By Cet Calleja, ABS-CBN Corporate Communications and Sam Gadiane, ABS-CBN Global

Posted at Apr 19 2014 05:08 PM | Updated as of Apr 20 2014 03:22 AM

TV Patrol and DZMM anchor Ted Failon threw a party for Mano after he passed the bar exams. (Photo from e-Frequency)

Since he was a kid, Chris Maño, 28, had always wanted to become a lawyer. He recalls a moment with his father when he was just in grade school watching an F-P-J classic ("Epimaco Velasco: NBI, 1997"). “My father would tell me that I should be a lawyer someday because we were so into that movie, and he was right”, he told e-frequency. But what triggered his desire and passion for the law was when, during his 3rd year in high school, a law suit was filed against his mother. Having no lawyers in his family or relatives and being the eldest son, he felt the need to protect his family.

Maño decided to take up a pre-law course (Bachelor of Arts in Journalism) in University of Sto. Tomas (UST). “I took journalism in UST not because I like to write but because I need to find a job right after college to support my dream of becoming a lawyer. If I took up political science, it might be hard for me to find a job right away,” he shared.

After graduating college, he applied in the Kapamilya network as a production assistant in DZMM (News and Information Center). Two years after, he became a News Writer. Maño decided to pursue law in 2008 with the financial support he receives as an employee of ABS-CBN. “It was never my intention to let my parents shoulder my law school finances. So when I started earning for myself and learning about loans, I decided that was the time to make my dream of becoming a lawyer come true”, he said.

Juggling law school and work, Maño was honest to say that he had a hard time being a working student. “I had to take leaves. Having a four-hour sleep was a rarity since most of the time, I get to rest for only two to three hours.”

Apart from the struggle of being a working student, law school finances also made things difficult for him. One of the problems he encountered was before the Bar Exam. He did not enroll in any review centers because according to him, he could not afford it, “I just asked my law school classmates to record the review sessions for me,” he recalled. He also had a problem during the Bar Exam fee, “It came to the point that I had to borrow money from UST’s Civil Law dean, Nilo Divina,” Chris recounted. “Thank God I passed. But I have yet to pay the dean. But of course, I would return the money I borrowed.”

Maño shared that he intentionally went for a vacation on the dates of the release of the Bar exam results. The funny story was Maño thought he did not pass the Bar Exam. The “ñ” in his surname, made the “looking-for-his-name-in-the-BAR-exam-passers-list” more heart-thumping.
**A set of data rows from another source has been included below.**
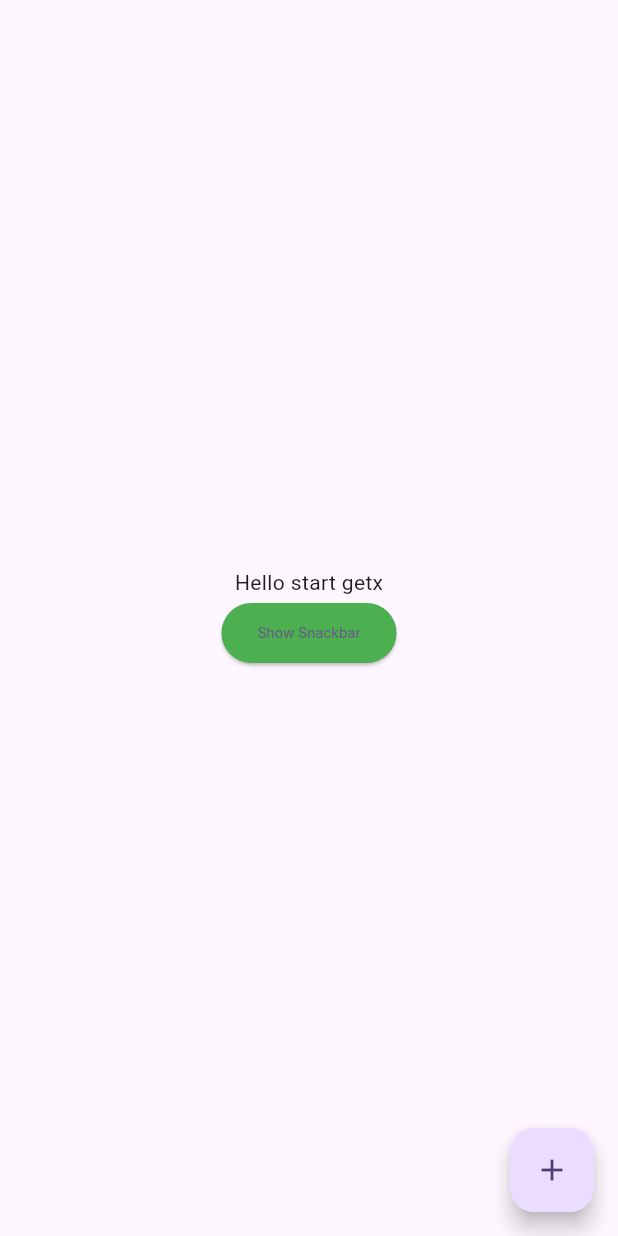
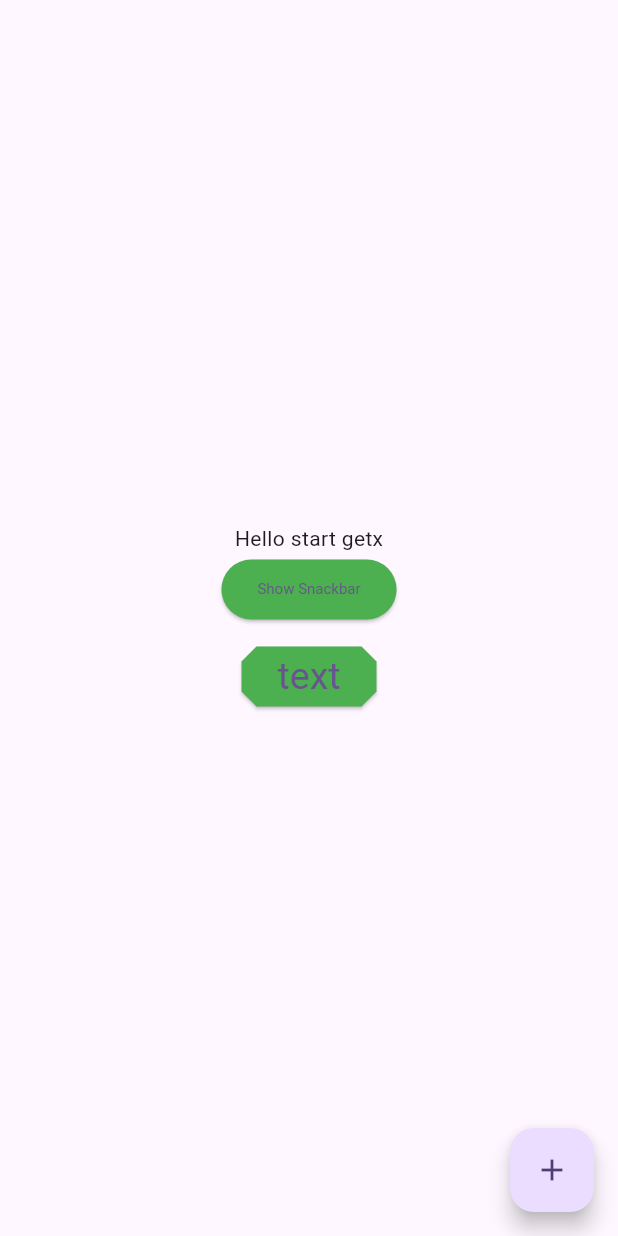
Before and after one commit to alamincmt/flutter_ui, a Flutter app: the screen it shows after launch, on a phone screen of 412 x 824 dp. Run offline on Flutter 3.47's test engine with Material 2 defaults, Android fonts, the light colour scheme and no system bars; our stand-ins replace get.

Commit message:
New style button add

```diff
--- a/Flutter_UI/lib/Custom_Elevated_Button/elevated_button_with_style.dart
+++ b/Flutter_UI/lib/Custom_Elevated_Button/elevated_button_with_style.dart
@@ -23,6 +23,15 @@ class ElevateedButtonWithStyle extends StatelessWidget {
                 fontStyle: FontStyle.normal),
           ),
           ),
+          SizedBox(height: 10,),
+          ElevatedButton(onPressed: (){}, child: Text("text"),style: ElevatedButton.styleFrom(
+            primary: Colors.green,
+            // side: BorderSide(color: Colors.yellow, width: 5),
+            textStyle: const TextStyle(
+                color: Colors.white, fontSize: 25, fontStyle: FontStyle.normal),
+            shape: BeveledRectangleBorder(
+                borderRadius: BorderRadius.all(Radius.circular(10))),
+          ),),
         ],
       ),
       floatingActionButton: FloatingActionButton(
```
“My surname is Maño hence, people would think that my name would probably be positioned before or after surnames whose first three letters are ‘Man’. But that was not the case,” he said.

“My friends called and thought I failed since, they said that, “Maño” was nowhere in the list. After ‘Manzano,’ the next surname was ‘Maputi,’” Chris further explained. “Then when my girlfriend finally broke the news that my name was in the list of passers, the feeling was unexplainable. I even cried.”

Maño’s inspiration, apart from his parents and loved ones, is the dean of San Sebastian College, Willard Riano. “He’s really an amazing speaker. The thought of failing didn’t scare me ever since I heard him say ‘Pag bumagsak, delayed success lang yan.’

Chris still works for DZMM as a news writer. He has yet to plan his career as a lawyer but wishes to join a law firm in the future that centers in labor and criminal law.

(This article was published on e-Frequency last April 4, 2014)